Brief: Report each line of the records below that holds the word "border".

[Stored dataset items]
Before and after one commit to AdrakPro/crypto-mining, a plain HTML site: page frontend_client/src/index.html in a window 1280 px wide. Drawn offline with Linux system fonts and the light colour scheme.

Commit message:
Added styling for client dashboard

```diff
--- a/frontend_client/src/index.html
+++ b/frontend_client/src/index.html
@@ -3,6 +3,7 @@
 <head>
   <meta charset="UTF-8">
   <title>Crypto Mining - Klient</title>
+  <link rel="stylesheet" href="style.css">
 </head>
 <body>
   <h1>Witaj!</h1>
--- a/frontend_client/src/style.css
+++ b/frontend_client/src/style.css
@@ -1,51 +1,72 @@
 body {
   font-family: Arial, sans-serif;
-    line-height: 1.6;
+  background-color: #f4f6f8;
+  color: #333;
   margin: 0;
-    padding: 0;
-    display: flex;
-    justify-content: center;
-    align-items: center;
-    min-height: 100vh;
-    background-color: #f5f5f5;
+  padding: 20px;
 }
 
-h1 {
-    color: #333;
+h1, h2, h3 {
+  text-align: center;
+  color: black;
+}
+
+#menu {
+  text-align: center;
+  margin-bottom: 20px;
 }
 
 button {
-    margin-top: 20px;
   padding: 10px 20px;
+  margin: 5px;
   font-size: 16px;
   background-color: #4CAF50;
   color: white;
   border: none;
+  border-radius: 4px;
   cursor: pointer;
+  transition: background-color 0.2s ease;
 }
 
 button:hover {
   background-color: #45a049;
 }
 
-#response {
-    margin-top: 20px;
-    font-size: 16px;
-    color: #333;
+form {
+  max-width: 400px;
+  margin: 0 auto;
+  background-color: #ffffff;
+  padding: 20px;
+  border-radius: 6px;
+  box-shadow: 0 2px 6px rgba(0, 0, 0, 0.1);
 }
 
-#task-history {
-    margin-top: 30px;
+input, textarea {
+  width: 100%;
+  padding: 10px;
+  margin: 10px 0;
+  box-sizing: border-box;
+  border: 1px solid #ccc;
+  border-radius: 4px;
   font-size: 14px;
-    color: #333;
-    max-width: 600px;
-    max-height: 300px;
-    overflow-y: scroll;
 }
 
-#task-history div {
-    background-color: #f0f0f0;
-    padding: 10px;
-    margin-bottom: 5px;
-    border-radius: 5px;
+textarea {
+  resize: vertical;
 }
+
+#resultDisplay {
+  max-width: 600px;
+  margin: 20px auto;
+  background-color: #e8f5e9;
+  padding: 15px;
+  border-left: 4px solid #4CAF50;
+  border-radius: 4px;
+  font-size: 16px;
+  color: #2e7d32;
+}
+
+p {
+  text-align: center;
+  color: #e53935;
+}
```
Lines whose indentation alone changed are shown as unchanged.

Result:
   border: none;
+  border-radius: 4px;
+  border-radius: 6px;
+  box-sizing: border-box;
+  border: 1px solid #ccc;
+  border-radius: 4px;
-    border-radius: 5px;
+  border-left: 4px solid #4CAF50;
+  border-radius: 4px;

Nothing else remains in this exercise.